YOUR TASK - Restate word for word every entry that appears below, skipping its pictures.

DATA FOR THIS TASK -
::::

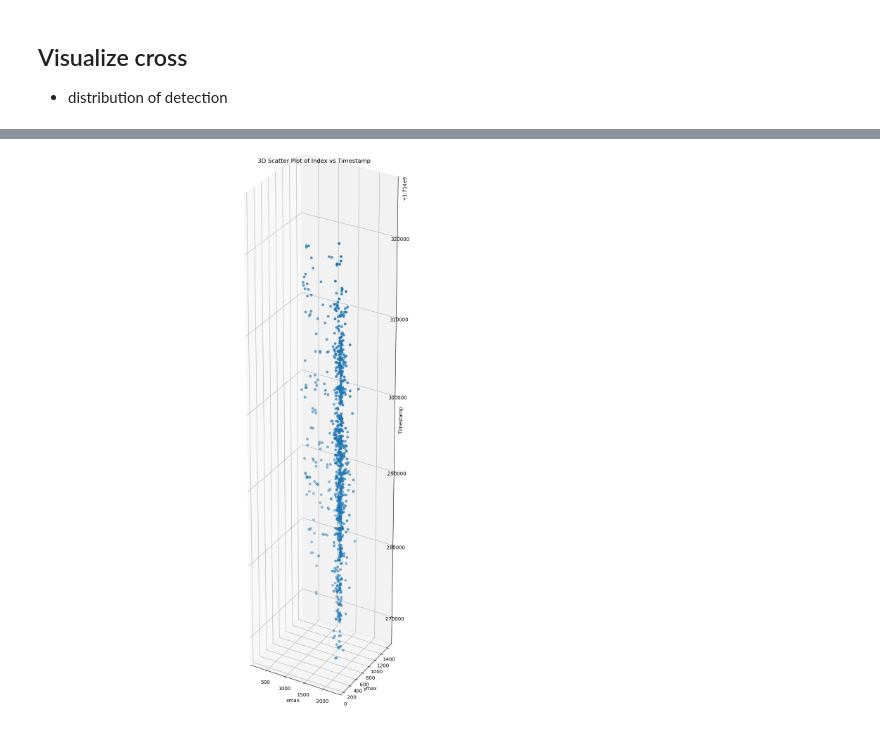
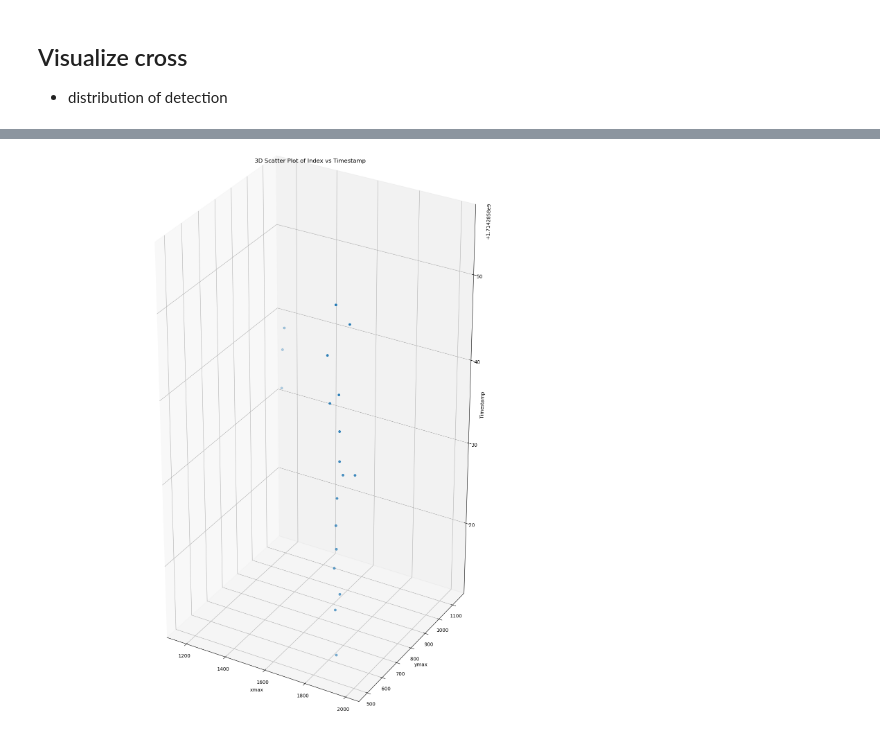
Before and after one commit to JeansAthiwat/parking-customer-count, a Jupyter notebook: 01data_vis_cross.ipynb, the cells around one changed output, grey strips where cells are left out. Saved outputs shown, nothing was run; the diff lists cells and outputs as text; code cells hidden in the pictures.

```diff
--- a/01data_vis_cross.ipynb
+++ b/01data_vis_cross.ipynb
@@ -84,21 +246,28 @@ plt.show()
 # %%
 import matplotlib.pyplot as plt
 from mpl_toolkits.mplot3d import Axes3D
-df_cross = df_cross[df_cross['camera'] == 'mbk-14-13']
 
-df_cross['timestamp_precise'] = pd.to_datetime(df_cross['timestamp_precise'])
+df_samecam = df_cross[df_cross["camera"] == "mbk-14-12"]
+
+# df_samecam['timestamp_unix'] = pd.to_datetime(df_samecam['timestamp_unix'])
 
 fig = plt.figure(figsize=(20, 100))
-ax = fig.add_subplot(111, projection='3d')
+ax = fig.add_subplot(111, projection="3d")
 
-ax.scatter(df_cross['xmax'], df_cross['ymax'], df_cross['timestamp_unix'])
-ax.set_xlabel('xmax')
-ax.set_ylabel('ymax')
-ax.set_zlabel('Timestamp')
-ax.set_title('3D Scatter Plot of Index vs Timestamp')
+
+df_interested_time = df_samecam[
+    (df_samecam["timestamp_unix"] >= 1714285800) & (df_samecam["timestamp_unix"] <= 1714285900)
+]
+ax.scatter(
+    df_interested_time["xmax"], df_interested_time["ymax"], df_interested_time["timestamp_unix"]
+)
+ax.set_xlabel("xmax")
+ax.set_ylabel("ymax")
+ax.set_zlabel("Timestamp")
+ax.set_title("3D Scatter Plot of Index vs Timestamp")
 
 # Set the aspect ratio of the axes
-ax.set_box_aspect((1, 1, 5))  # Set the aspect ratio to 1, 1, 5
+ax.set_box_aspect((1, 1, 2))  # Set the aspect ratio to 1, 1, 5
 plt.show()
 # %% [output]
-[figure, old version]
+[figure, new version]
```
Also changed, not shown: parts of 8 cells of this notebook, 7 other files.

::::

THE ANSWER -
Before and after one commit to JeansAthiwat/parking-customer-count, a Jupyter notebook: 01data_vis_cross.ipynb, the cells around one changed output, grey strips where cells are left out. Saved outputs shown, nothing was run; the diff lists cells and outputs as text; code cells hidden in the pictures.

```diff
--- a/01data_vis_cross.ipynb
+++ b/01data_vis_cross.ipynb
@@ -84,21 +246,28 @@ plt.show()
 # %%
 import matplotlib.pyplot as plt
 from mpl_toolkits.mplot3d import Axes3D
-df_cross = df_cross[df_cross['camera'] == 'mbk-14-13']
 
-df_cross['timestamp_precise'] = pd.to_datetime(df_cross['timestamp_precise'])
+df_samecam = df_cross[df_cross["camera"] == "mbk-14-12"]
+
+# df_samecam['timestamp_unix'] = pd.to_datetime(df_samecam['timestamp_unix'])
 
 fig = plt.figure(figsize=(20, 100))
-ax = fig.add_subplot(111, projection='3d')
+ax = fig.add_subplot(111, projection="3d")
 
-ax.scatter(df_cross['xmax'], df_cross['ymax'], df_cross['timestamp_unix'])
-ax.set_xlabel('xmax')
-ax.set_ylabel('ymax')
-ax.set_zlabel('Timestamp')
-ax.set_title('3D Scatter Plot of Index vs Timestamp')
+
+df_interested_time = df_samecam[
+    (df_samecam["timestamp_unix"] >= 1714285800) & (df_samecam["timestamp_unix"] <= 1714285900)
+]
+ax.scatter(
+    df_interested_time["xmax"], df_interested_time["ymax"], df_interested_time["timestamp_unix"]
+)
+ax.set_xlabel("xmax")
+ax.set_ylabel("ymax")
+ax.set_zlabel("Timestamp")
+ax.set_title("3D Scatter Plot of Index vs Timestamp")
 
 # Set the aspect ratio of the axes
-ax.set_box_aspect((1, 1, 5))  # Set the aspect ratio to 1, 1, 5
+ax.set_box_aspect((1, 1, 2))  # Set the aspect ratio to 1, 1, 5
 plt.show()
 # %% [output]
-[figure, old version]
+[figure, new version]
```
Also changed, not shown: parts of 8 cells of this notebook, 7 other files.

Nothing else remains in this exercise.